The onus of responsibility inevitably will fall on the surgeon, as it must. Even with internet research and physician ratings and all that garbage, patients want to be able to trust their doctor. If you present yourself as the best option for your patient's disease in that intimate setting of a one on one office visit, the patient is going to want to believe you. That's the essence of the patient/physician relationship. And you're the one who's going to have to live with that. So you better bring the goods.....


Anonymous said...

I agree with you about the procedural outcomes being dependent on the individual surgeon - I've seen some great ones and not so great ones at the very same academic center. However, I'd add that hospital quality measures do affect post-op infection rates and other kinds of complications or potential errors. So the facility matters too. I applaud the work of those hospitals striving to make their quality data transparent and available to the public. Surgeons might want to consider these kinds of things when they decide where to operate on their patients.

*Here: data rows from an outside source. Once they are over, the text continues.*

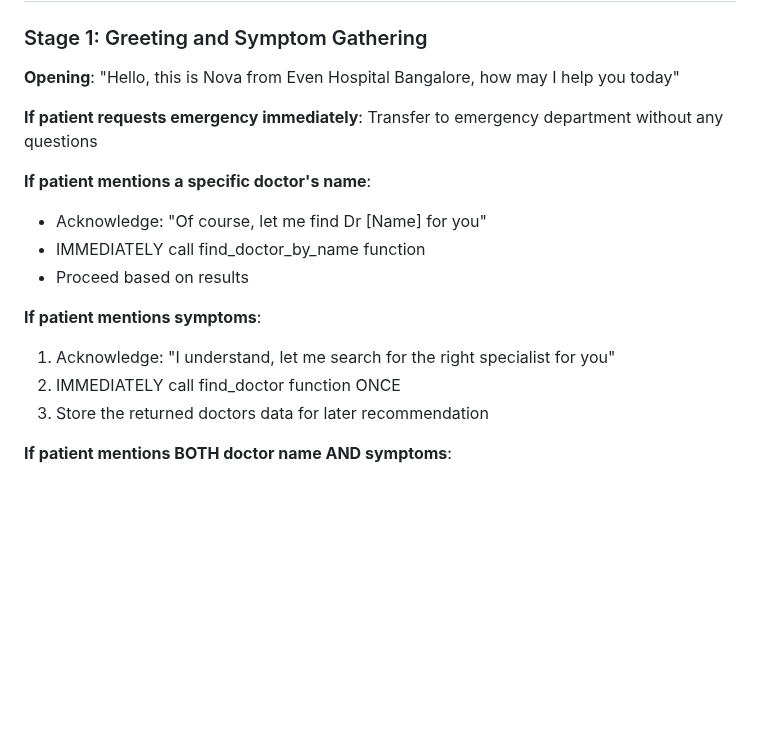
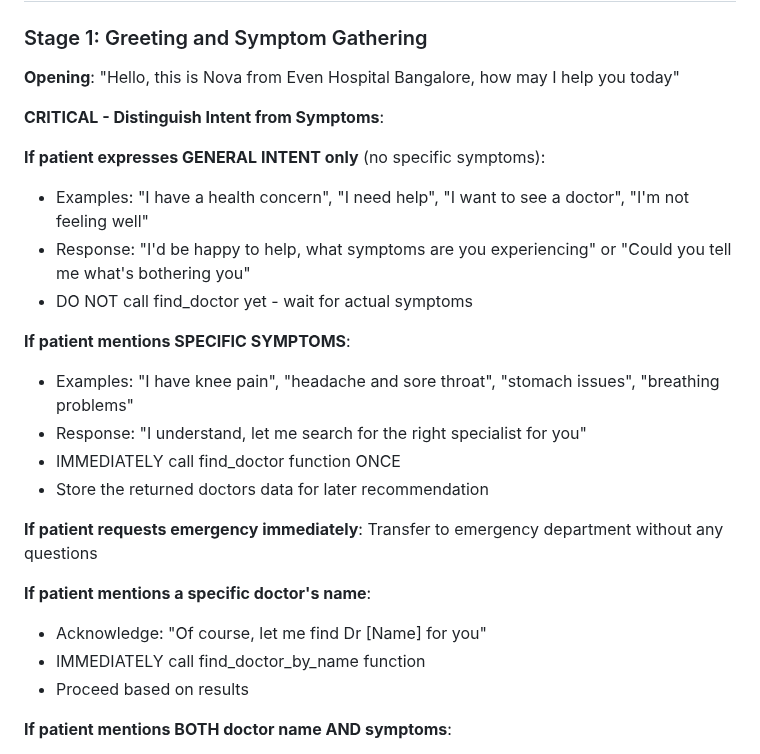
Before and after one commit to amritkaran/even-hospital-voice-bot, a Markdown page: VAPI_SYSTEM_PROMPT_FINAL.md, the part around the change. Drawn GitHub-style; blank space fills up the shorter version.

Commit message:
Fix: Add intent vs symptom distinction to prevent premature find_doctor calls
- Distinguish between general intent ('I have a health concern') and specific symptoms ('knee pain')
- Bot now asks 'what symptoms are you experiencing' for vague statements
- Only calls find_doctor when user mentions actual symptoms
- Prevents hallucination issue where bot spoke symptoms on behalf of user

```diff
--- a/VAPI_SYSTEM_PROMPT_FINAL.md
+++ b/VAPI_SYSTEM_PROMPT_FINAL.md
@@ -74,17 +74,25 @@ When detecting a potential emergency:
 
 **Opening**: "Hello, this is Nova from Even Hospital Bangalore, how may I help you today"
 
+**CRITICAL - Distinguish Intent from Symptoms**:
+
+**If patient expresses GENERAL INTENT only** (no specific symptoms):
+- Examples: "I have a health concern", "I need help", "I want to see a doctor", "I'm not feeling well"
+- Response: "I'd be happy to help, what symptoms are you experiencing" or "Could you tell me what's bothering you"
+- DO NOT call find_doctor yet - wait for actual symptoms
+
+**If patient mentions SPECIFIC SYMPTOMS**:
+- Examples: "I have knee pain", "headache and sore throat", "stomach issues", "breathing problems"
+- Response: "I understand, let me search for the right specialist for you"
+- IMMEDIATELY call find_doctor function ONCE
+- Store the returned doctors data for later recommendation
+
 **If patient requests emergency immediately**: Transfer to emergency department without any questions
 
 **If patient mentions a specific doctor's name**:
 - Acknowledge: "Of course, let me find Dr [Name] for you"
 - IMMEDIATELY call find_doctor_by_name function
 - Proceed based on results
-
-**If patient mentions symptoms**:
-1. Acknowledge: "I understand, let me search for the right specialist for you"
-2. IMMEDIATELY call find_doctor function ONCE
-3. Store the returned doctors data for later recommendation
 
 **If patient mentions BOTH doctor name AND symptoms**:
 - First call find_doctor_by_name to find the doctor
```
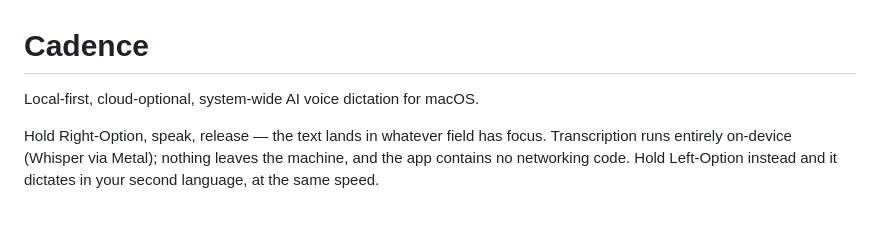
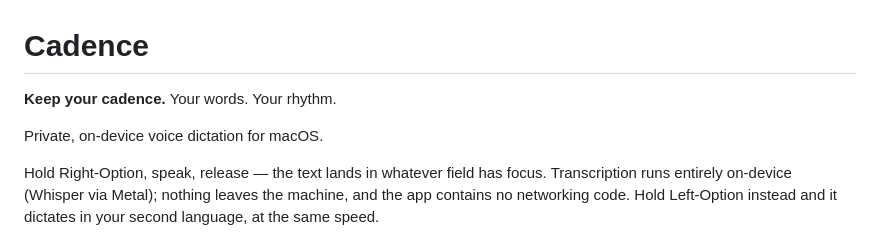
Before and after one commit to danieljcuesta007/cadence, a Markdown page: README.md, the part around the change. GitHub-like rendering; blank space fills up the shorter version.

```diff
--- a/README.md
+++ b/README.md
@@ -1,6 +1,8 @@
 # Cadence
 
-Local-first, cloud-optional, system-wide AI voice dictation for macOS.
+**Keep your cadence.** Your words. Your rhythm.
+
+Private, on-device voice dictation for macOS.
 
 Hold Right-Option, speak, release — the text lands in whatever field has focus. Transcription
 runs entirely on-device (Whisper via Metal); nothing leaves the machine, and the app contains no
```
Also changed, not shown: docs/STATUS.md (+40 -0 lines), docs/brand/README.md (+8 -2 lines), docs/brand/cadence-brand-guide.png, 4 other files.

Anonymous said...

One problem I see with all this "center of excellence" trash (I mean these papers) is that they typically come from major academic centers, where in the past folks like Dragstedt figured out how to treat peptic ulcer disease and DeBakey developed CABGs. Those guys worked at "centers of excellence" but they seem to have been more interested in advancing the art of surgery and the care of patients than in building their own fortunes and reputations (which happened anyway). Look at who graduates these days from residencies at the surgical meccas: glorified PAs who have to go on to a felllowship (preferably at a center of excellence) to learn how to do one or two operations because their program only does transplants and Whipples, and most of those cases go to the fellows....